The Renaissance loggia, added at about 1533, was probably meant for musicians. It is ascribed to the architect João de Castilho.
The Chapterhouse (Portuguese: Sala do Capitulo) reminds the visitors of the military reason for its foundation: two sentinels guard the tombs of two unknown soldiers killed in World War I.
This square room is especially notable for its star vault lacking a central support and spanning a space of 19 square meters. This was such a daring concept at the time that condemned prisoners were used to perform the task. It was completed after two failed attempts. When the last scaffolds were removed, it is said that Huguet spent the night under the vault in order to silence his critics.
The stained-glass Renaissance window in the east wall dates from 1508. It depicts scenes of the Passion and is attributed to the Portuguese painters Master João and Francisco Henriques.

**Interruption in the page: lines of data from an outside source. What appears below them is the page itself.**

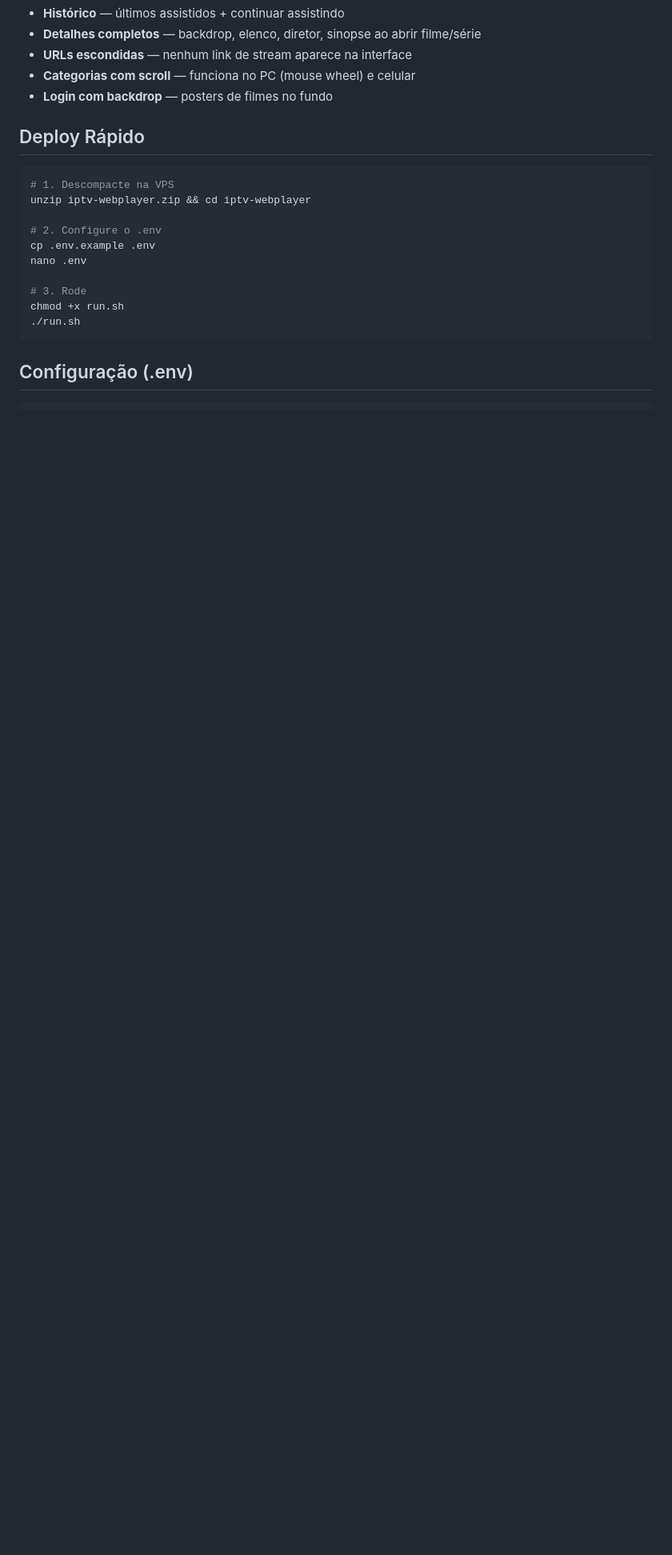
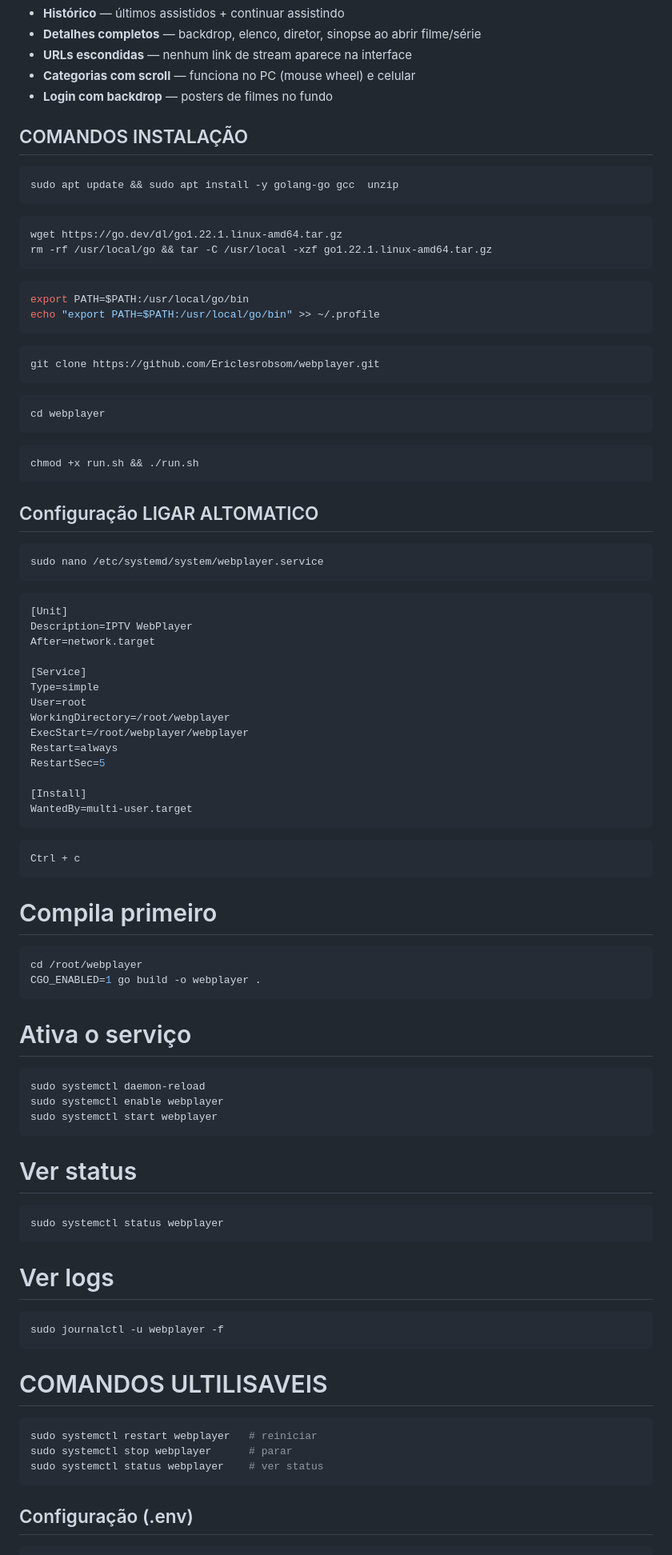
Before and after one commit to Ericlesrobsom/webplayer, a Markdown page: README.md, the part around one of its changes. Shown at 80% size. Rendered like a GitHub page; blank space fills up the shorter version.

````diff
--- a/README.md
+++ b/README.md
@@ -15,19 +15,80 @@ WebPlayer IPTV em Go com cache SQLite, favoritos no servidor, histórico e pagin
 - **Categorias com scroll** — funciona no PC (mouse wheel) e celular
 - **Login com backdrop** — posters de filmes no fundo
 
-## Deploy Rápido
+## COMANDOS INSTALAÇÃO
 
 ```bash
-# 1. Descompacte na VPS
-unzip iptv-webplayer.zip && cd iptv-webplayer
+sudo apt update && sudo apt install -y golang-go gcc  unzip
+```
+```bash
+wget https://go.dev/dl/go1.22.1.linux-amd64.tar.gz
+rm -rf /usr/local/go && tar -C /usr/local -xzf go1.22.1.linux-amd64.tar.gz
+```
+```bash
+export PATH=$PATH:/usr/local/go/bin
+echo "export PATH=$PATH:/usr/local/go/bin" >> ~/.profile
+```
+```bash
+git clone https://github.com/Ericlesrobsom/webplayer.git
+```
+```bash
+cd webplayer
+```
+```bash
+chmod +x run.sh && ./run.sh
+```
+## Configuração LIGAR ALTOMATICO
 
-# 2. Configure o .env
-cp .env.example .env
-nano .env
+```bash
+sudo nano /etc/systemd/system/webplayer.service
+```
+```bash
+[Unit]
+Description=IPTV WebPlayer
+After=network.target
 
-# 3. Rode
-chmod +x run.sh
-./run.sh
+[Service]
+Type=simple
+User=root
+WorkingDirectory=/root/webplayer
+ExecStart=/root/webplayer/webplayer
+Restart=always
+RestartSec=5
+
+[Install]
+WantedBy=multi-user.target
+```
+```bash
+Ctrl + c
+```
+# Compila primeiro
+
+```bash
+cd /root/webplayer
+CGO_ENABLED=1 go build -o webplayer .
+```
+# Ativa o serviço
+
+```bash
+sudo systemctl daemon-reload
+sudo systemctl enable webplayer
+sudo systemctl start webplayer
+```
+# Ver status
+
+```bash
+sudo systemctl status webplayer
+```
+# Ver logs
+
+```bash
+sudo journalctl -u webplayer -f
+```
+# COMANDOS ULTILISAVEIS
+```bash
+sudo systemctl restart webplayer   # reiniciar
+sudo systemctl stop webplayer      # parar
+sudo systemctl status webplayer    # ver status
 ```
 
 ## Configuração (.env)
````
Also changed, not shown: other parts of README.md (+30 -10 lines).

The Royal Clositer (Portuguese: Claustro Real) is cloister was not part of the original project. It was built under the architect Fernão de Évorabetween 1448 and 1477. Its sober outward appearance is in stark contrast with the Flamboyant Gothic style of the church. The carved tracery decoration in Gothic style (including quatrefoils, fleurs-de-lis and rosettes) by Huguet in the ambulatory forms a successful combination with the Manueline style in the arcade screens, added later by Mateus Fernandes. Two different patterns alternate, one with the cross of the Order of Christ, the other with armillaries.
The colonnettes, supporting these intricate arcade screens, are decorated with spiral motives, armillaries, lotus blossoms, briar branches, pearls and shells and exotic vegetation.
Situated in the northwestern corner of the Claustro Real, this work of Mateus Fernandes is of a beauty and harmony difficult to describe. It consists of a fountain and two smaller basins above. The whole is bathed in a golden glow seeping through the intricate tracery of the arches around it.
Cloister of King Afonso
This sober cloister next to the Claustro Real was built in conventional Gothic style with double pointed arches. It was constructed in the second half of the 15th century by the architect Fernão de Évora. It stands in contrast with the Manueline flamboyance of the somewhat larger Claustro Real. The keystones in the vault carry the coat-of-arms of D. Duarte I and Afonso V.